-- What is required --
How many lines of these entries include the string "Assignment"? State the number alone.

-- Supplied records --
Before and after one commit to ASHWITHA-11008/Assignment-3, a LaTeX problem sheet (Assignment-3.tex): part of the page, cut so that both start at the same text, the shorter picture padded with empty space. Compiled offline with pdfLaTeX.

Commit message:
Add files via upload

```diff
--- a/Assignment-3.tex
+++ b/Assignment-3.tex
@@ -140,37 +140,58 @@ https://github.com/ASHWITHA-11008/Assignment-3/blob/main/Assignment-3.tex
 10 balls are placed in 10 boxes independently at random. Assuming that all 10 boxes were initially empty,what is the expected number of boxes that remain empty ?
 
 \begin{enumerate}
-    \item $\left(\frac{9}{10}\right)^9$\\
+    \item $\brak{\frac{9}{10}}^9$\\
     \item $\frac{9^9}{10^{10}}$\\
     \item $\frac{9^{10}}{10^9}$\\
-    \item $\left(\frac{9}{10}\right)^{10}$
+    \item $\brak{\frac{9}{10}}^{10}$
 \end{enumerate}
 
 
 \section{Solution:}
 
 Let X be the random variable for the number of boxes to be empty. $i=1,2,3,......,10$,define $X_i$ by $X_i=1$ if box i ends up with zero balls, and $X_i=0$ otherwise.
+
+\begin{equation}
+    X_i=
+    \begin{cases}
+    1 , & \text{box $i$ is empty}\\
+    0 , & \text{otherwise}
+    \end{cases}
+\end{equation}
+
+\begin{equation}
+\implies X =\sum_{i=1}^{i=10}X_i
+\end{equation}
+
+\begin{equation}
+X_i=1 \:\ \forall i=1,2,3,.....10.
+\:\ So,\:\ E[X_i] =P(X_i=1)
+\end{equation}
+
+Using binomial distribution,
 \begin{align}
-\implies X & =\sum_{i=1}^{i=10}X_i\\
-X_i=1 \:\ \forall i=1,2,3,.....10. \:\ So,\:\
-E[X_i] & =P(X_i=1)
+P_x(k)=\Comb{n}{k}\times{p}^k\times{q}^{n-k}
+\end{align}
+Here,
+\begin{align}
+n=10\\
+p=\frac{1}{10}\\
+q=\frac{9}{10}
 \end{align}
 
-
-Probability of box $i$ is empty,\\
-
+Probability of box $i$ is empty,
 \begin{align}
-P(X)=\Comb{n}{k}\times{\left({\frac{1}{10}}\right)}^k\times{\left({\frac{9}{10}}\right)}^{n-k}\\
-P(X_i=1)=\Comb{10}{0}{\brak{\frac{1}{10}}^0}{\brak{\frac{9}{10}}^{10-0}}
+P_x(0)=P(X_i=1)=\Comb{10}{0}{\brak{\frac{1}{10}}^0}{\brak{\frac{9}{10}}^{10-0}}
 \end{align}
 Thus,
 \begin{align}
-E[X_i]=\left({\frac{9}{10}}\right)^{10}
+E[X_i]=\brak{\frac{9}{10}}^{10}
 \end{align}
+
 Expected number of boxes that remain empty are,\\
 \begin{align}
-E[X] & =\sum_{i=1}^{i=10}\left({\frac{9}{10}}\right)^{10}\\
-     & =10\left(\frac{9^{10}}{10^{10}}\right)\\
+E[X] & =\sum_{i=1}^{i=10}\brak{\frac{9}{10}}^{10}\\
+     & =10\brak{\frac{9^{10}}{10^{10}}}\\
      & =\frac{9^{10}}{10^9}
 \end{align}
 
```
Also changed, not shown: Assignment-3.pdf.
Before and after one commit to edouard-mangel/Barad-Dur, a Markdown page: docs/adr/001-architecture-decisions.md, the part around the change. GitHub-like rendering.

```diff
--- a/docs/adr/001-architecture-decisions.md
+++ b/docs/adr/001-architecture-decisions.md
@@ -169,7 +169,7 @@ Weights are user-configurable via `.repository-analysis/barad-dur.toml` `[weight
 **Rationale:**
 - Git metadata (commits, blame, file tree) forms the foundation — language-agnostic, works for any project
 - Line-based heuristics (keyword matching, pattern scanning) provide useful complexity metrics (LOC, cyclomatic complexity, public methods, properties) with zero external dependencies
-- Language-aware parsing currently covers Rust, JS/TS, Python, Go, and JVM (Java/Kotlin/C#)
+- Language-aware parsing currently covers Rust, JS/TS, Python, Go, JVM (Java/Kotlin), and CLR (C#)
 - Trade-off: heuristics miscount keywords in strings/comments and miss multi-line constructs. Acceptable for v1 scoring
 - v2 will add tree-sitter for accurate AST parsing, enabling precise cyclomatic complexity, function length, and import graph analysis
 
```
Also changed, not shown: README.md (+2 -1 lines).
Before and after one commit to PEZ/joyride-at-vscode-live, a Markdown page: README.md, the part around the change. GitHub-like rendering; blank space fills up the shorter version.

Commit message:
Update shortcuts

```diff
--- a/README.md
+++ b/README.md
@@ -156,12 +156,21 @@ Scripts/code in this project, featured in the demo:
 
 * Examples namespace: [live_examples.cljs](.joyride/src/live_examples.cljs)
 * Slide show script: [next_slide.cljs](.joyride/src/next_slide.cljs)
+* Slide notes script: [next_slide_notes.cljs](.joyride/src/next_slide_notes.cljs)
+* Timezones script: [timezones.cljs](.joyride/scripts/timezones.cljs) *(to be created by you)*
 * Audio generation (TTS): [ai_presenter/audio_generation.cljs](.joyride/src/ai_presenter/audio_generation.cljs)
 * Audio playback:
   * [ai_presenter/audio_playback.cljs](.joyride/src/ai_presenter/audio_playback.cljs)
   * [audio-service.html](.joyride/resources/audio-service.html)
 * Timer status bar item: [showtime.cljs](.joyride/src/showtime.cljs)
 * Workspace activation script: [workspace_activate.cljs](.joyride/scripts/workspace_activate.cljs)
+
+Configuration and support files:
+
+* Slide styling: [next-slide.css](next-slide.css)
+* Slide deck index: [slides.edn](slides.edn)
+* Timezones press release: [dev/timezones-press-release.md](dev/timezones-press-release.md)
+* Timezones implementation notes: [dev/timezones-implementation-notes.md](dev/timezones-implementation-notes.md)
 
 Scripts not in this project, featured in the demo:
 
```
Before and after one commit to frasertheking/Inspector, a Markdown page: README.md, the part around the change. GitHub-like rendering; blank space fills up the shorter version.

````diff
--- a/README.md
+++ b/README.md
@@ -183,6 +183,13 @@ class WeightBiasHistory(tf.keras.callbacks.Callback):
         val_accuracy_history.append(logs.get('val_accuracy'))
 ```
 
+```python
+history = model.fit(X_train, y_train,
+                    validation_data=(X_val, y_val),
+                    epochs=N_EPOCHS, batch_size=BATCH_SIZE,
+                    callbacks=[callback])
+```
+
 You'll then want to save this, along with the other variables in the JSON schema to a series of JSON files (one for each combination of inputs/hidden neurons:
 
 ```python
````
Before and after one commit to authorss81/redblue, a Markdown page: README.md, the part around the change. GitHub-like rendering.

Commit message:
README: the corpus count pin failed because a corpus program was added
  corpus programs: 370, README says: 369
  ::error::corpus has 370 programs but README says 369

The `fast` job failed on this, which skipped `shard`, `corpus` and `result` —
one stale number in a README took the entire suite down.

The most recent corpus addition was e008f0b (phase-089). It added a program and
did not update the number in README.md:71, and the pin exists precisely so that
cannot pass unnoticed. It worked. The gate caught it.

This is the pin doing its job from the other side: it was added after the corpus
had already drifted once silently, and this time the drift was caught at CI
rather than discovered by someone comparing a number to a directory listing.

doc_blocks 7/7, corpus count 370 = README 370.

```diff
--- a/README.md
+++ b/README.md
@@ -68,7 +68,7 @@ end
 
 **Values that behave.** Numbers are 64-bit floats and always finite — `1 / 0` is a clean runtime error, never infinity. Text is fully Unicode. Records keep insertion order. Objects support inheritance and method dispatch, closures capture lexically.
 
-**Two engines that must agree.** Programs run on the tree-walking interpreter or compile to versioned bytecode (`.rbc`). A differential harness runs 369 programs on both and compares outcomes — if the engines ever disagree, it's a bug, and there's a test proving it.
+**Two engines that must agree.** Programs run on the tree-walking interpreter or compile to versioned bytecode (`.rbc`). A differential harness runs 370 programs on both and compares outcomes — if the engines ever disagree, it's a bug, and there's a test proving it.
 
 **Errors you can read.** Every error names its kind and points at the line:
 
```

-- Solution for this task --
5